==== RECORDED DATA ====
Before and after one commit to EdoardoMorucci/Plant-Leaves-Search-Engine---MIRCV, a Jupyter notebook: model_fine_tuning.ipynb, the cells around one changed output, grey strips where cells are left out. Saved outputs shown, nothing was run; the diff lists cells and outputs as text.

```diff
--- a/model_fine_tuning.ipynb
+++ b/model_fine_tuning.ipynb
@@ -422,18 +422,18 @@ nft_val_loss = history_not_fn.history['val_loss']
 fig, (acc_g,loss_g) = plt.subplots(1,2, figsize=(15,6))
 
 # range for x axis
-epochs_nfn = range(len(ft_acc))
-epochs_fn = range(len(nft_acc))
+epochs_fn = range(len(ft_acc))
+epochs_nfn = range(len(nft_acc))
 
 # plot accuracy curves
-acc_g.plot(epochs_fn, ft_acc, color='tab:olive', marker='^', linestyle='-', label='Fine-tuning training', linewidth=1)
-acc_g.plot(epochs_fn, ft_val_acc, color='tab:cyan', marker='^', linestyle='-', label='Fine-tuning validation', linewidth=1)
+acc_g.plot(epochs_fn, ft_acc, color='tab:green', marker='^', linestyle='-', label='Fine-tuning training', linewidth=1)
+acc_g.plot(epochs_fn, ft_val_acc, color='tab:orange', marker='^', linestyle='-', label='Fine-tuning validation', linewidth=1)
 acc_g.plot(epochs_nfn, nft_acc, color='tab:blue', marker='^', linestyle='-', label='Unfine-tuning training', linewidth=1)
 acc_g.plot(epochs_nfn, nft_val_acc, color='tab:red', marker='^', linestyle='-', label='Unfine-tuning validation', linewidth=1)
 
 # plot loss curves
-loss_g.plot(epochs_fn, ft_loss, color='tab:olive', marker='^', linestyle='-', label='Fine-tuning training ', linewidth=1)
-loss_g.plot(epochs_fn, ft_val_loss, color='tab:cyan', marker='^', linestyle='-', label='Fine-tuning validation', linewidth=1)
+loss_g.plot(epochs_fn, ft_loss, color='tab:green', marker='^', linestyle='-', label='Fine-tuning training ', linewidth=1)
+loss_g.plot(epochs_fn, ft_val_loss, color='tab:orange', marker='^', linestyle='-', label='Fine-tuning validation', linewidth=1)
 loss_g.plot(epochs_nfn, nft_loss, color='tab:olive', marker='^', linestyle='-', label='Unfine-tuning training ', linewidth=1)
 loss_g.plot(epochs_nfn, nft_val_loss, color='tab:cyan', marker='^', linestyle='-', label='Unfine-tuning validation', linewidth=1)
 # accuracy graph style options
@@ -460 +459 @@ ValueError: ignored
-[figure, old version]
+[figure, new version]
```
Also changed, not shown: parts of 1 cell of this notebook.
====
==== RECORDED DATA ====
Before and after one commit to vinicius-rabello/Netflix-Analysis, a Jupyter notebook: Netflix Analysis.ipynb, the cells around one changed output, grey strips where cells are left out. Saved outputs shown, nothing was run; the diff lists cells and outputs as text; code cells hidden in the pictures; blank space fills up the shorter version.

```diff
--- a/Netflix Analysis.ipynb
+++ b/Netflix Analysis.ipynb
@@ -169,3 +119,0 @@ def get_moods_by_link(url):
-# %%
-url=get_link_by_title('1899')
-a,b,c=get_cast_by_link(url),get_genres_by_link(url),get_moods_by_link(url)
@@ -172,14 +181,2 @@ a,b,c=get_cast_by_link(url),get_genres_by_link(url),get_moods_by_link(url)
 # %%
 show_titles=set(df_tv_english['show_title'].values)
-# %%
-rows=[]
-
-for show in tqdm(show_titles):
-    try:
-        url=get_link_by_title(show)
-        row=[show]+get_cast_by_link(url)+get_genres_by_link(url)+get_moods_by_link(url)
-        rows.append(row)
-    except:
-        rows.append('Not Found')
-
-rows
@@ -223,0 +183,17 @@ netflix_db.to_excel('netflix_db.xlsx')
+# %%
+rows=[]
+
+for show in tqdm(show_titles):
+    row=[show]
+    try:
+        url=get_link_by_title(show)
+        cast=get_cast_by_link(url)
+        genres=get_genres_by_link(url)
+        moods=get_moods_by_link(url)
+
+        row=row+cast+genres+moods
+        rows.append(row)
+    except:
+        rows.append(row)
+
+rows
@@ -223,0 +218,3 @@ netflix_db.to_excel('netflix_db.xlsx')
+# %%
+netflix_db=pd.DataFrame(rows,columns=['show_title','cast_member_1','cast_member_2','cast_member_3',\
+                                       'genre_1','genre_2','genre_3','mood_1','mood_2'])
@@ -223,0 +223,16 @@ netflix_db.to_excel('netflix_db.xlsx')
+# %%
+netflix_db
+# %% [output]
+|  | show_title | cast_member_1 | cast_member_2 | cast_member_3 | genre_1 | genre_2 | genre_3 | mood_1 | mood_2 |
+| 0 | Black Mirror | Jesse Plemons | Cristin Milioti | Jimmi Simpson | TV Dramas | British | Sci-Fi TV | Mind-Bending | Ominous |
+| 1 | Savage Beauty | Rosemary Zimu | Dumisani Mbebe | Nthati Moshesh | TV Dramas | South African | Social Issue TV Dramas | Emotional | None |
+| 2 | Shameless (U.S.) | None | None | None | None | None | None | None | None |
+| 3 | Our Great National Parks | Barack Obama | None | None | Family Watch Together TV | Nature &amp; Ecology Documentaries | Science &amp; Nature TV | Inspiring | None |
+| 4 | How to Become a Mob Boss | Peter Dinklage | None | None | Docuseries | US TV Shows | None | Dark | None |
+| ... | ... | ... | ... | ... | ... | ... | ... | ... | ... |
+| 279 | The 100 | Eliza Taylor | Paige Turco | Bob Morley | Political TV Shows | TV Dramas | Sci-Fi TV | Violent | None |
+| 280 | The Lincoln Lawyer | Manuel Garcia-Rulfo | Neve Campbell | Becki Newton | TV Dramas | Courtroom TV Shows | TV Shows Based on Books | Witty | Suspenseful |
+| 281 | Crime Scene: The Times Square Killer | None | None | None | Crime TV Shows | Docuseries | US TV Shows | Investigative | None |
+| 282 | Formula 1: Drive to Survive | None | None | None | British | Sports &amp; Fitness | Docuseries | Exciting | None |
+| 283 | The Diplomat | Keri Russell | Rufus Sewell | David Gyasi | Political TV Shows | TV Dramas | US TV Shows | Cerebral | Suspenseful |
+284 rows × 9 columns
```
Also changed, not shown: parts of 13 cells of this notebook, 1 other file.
====
_EXERCISE DETAILS_: The answer must consist of every line above that contains the word "rows".

_ANSWER_:
-rows=[]
-        rows.append(row)
-        rows.append('Not Found')
-rows
+rows=[]
+        rows.append(row)
+        rows.append(row)
+rows
+netflix_db=pd.DataFrame(rows,columns=['show_title','cast_member_1','cast_member_2','cast_member_3',\
+284 rows × 9 columns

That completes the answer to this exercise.